[Change listing data]
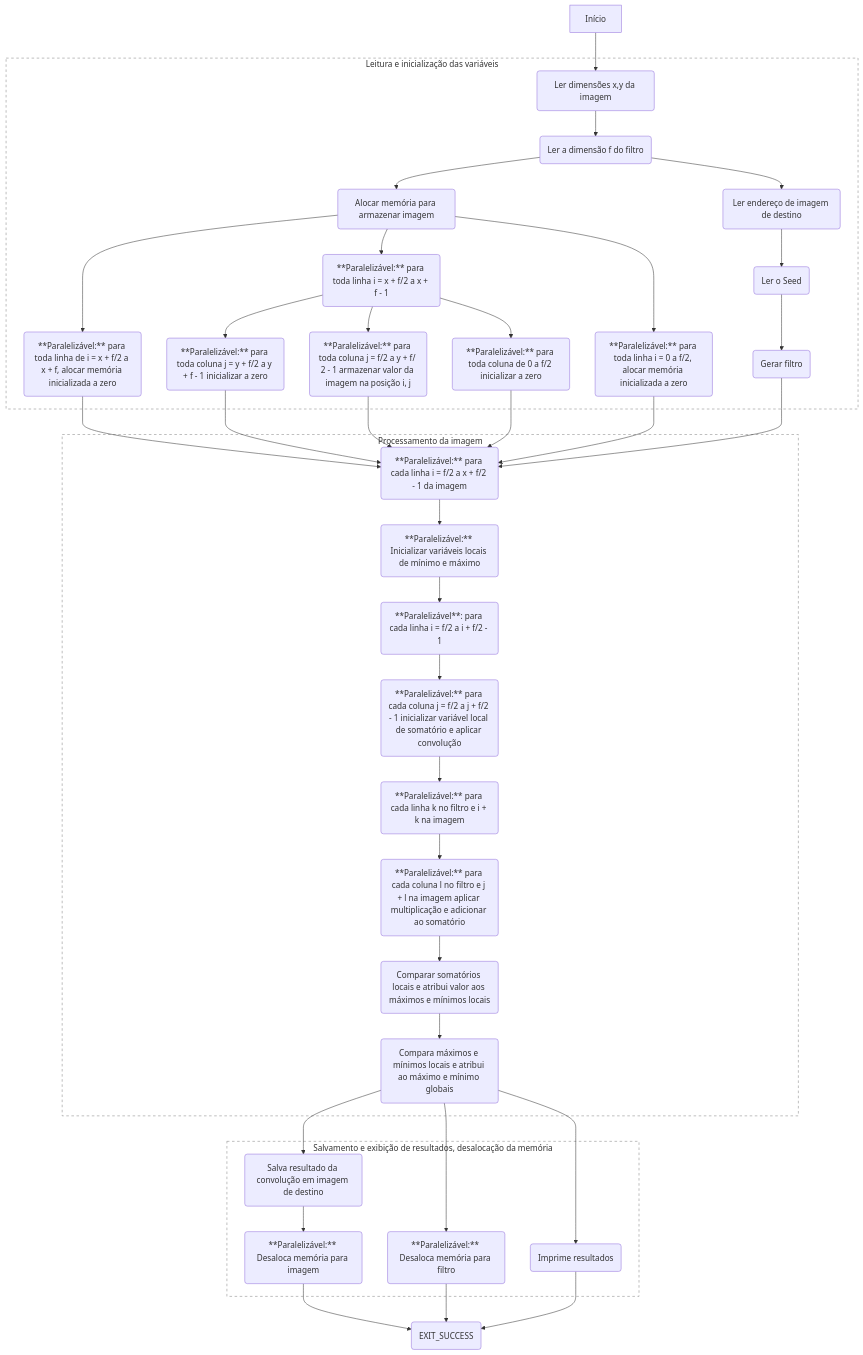
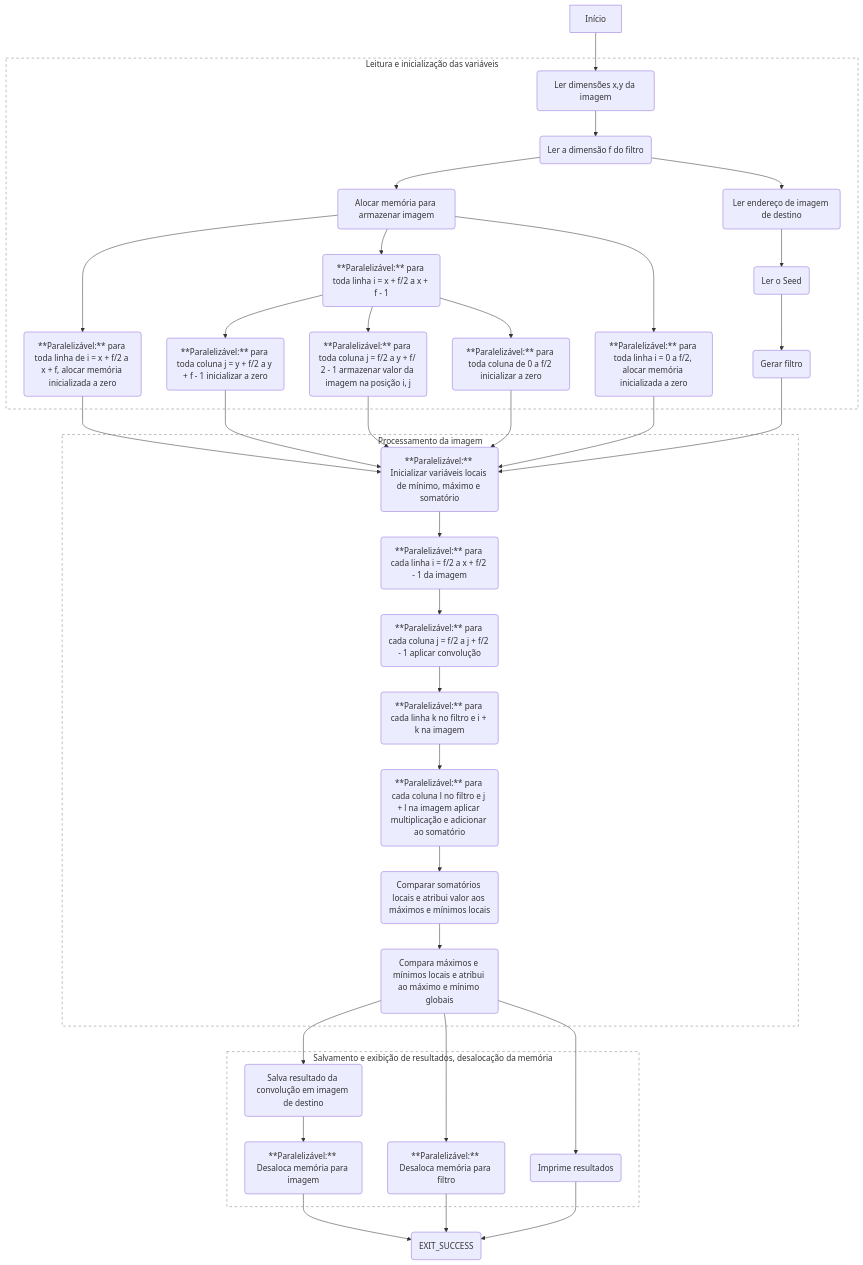
One commit to de-abreu/alto_desempenho changed the diagram in trabalho_1/README.md. Above: the diagram before and after it, drawn with Mermaid. The commit also changed 1 other file, not shown here.

Commit message:
Modified chart

````diff
--- a/trabalho_1/README.md
+++ b/trabalho_1/README.md
@@ -4,48 +4,46 @@
 ```mermaid
-
 flowchart TD
     A[Início] --> B(Ler dimensões x,y da imagem)
     subgraph r1 [Leitura e inicialização das variáveis]
         style r1 stroke-dasharray: 5, 5, fill:none, stroke: grey
 
         B --> E(Ler a dimensão f do filtro)
         E --> AD(Ler endereço de imagem de destino)
         AD --> F(Ler o Seed)
         E --> G(Alocar memória para armazenar imagem)
         G --> H(**Paralelizável:** para toda linha i = 0 a f/2, alocar memória inicializada a zero)
         G --> M(**Paralelizável:** para toda linha de i = x + f/2 a x + f, alocar memória inicializada a zero)
         I --> J(**Paralelizável:** para toda coluna de 0 a f/2 inicializar a zero)
         I --> f(**Paralelizável:** para toda coluna j = f/2 a y + f/ 2 - 1 armazenar valor da imagem na posição i, j)
         I --> L(**Paralelizável:** para toda coluna j = y + f/2 a y + f - 1 inicializar a zero)
         G --> I(**Paralelizável:** para toda linha i = x + f/2 a x + f - 1)
         F --> N(Gerar filtro)
     end
     subgraph r2 [Processamento da imagem]
         style r2 stroke-dasharray: 5, 5, fill:none, stroke: grey
 
-        M --> O(**Paralelizável:** para cada linha i = f/2 a x + f/2 - 1 da imagem)
+        M --> O(**Paralelizável:** Inicializar variáveis locais de mínimo, máximo e somatório)
         L --> O
         f --> O
         J --> O
         H --> O
         N --> O
-        O --> Q(**Paralelizável:** Inicializar variáveis locais de mínimo e máximo)
-        Q --> R(**Paralelizável**: para cada linha i = f/2 a i + f/2 - 1 )
-        R --> S(**Paralelizável:** para cada coluna j = f/2 a j + f/2 - 1 inicializar variável local de somatório e aplicar convolução)
+        O --> Q(**Paralelizável:** para cada linha i = f/2 a x + f/2 - 1 da imagem)
+        Q --> S(**Paralelizável:** para cada coluna j = f/2 a j + f/2 - 1 aplicar convolução)
         S --> T(**Paralelizável:** para cada linha k no filtro e i + k na imagem)
         T --> X(**Paralelizável:** para cada coluna l no filtro e j + l na imagem aplicar multiplicação e adicionar ao somatório)
         X --> Y(Comparar somatórios locais e atribui valor aos máximos e mínimos locais)
         Y --> Z(Compara máximos e mínimos locais e atribui ao máximo e mínimo globais)
     end
     subgraph r3 [Salvamento e exibição de resultados, desalocação da memória]
         style r3 stroke-dasharray: 5, 5, fill:none, stroke: grey
         Z --> W(Imprime resultados)
         Z --> AC(**Paralelizável:** Desaloca memória para filtro)
         Z --> C(Salva resultado da convolução em imagem de destino)
         C --> AB(**Paralelizável:** Desaloca memória para imagem)
     end
 
     AB --> EXIT(EXIT_SUCCESS)
     AC --> EXIT
     W --> EXIT
 ```
````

### Assignment
Show every line from the entries that includes the word "filtro".

### Task answer
         B --> E(Ler a dimensão f do filtro)
         F --> N(Gerar filtro)
         S --> T(**Paralelizável:** para cada linha k no filtro e i + k na imagem)
         T --> X(**Paralelizável:** para cada coluna l no filtro e j + l na imagem aplicar multiplicação e adicionar ao somatório)
         Z --> AC(**Paralelizável:** Desaloca memória para filtro)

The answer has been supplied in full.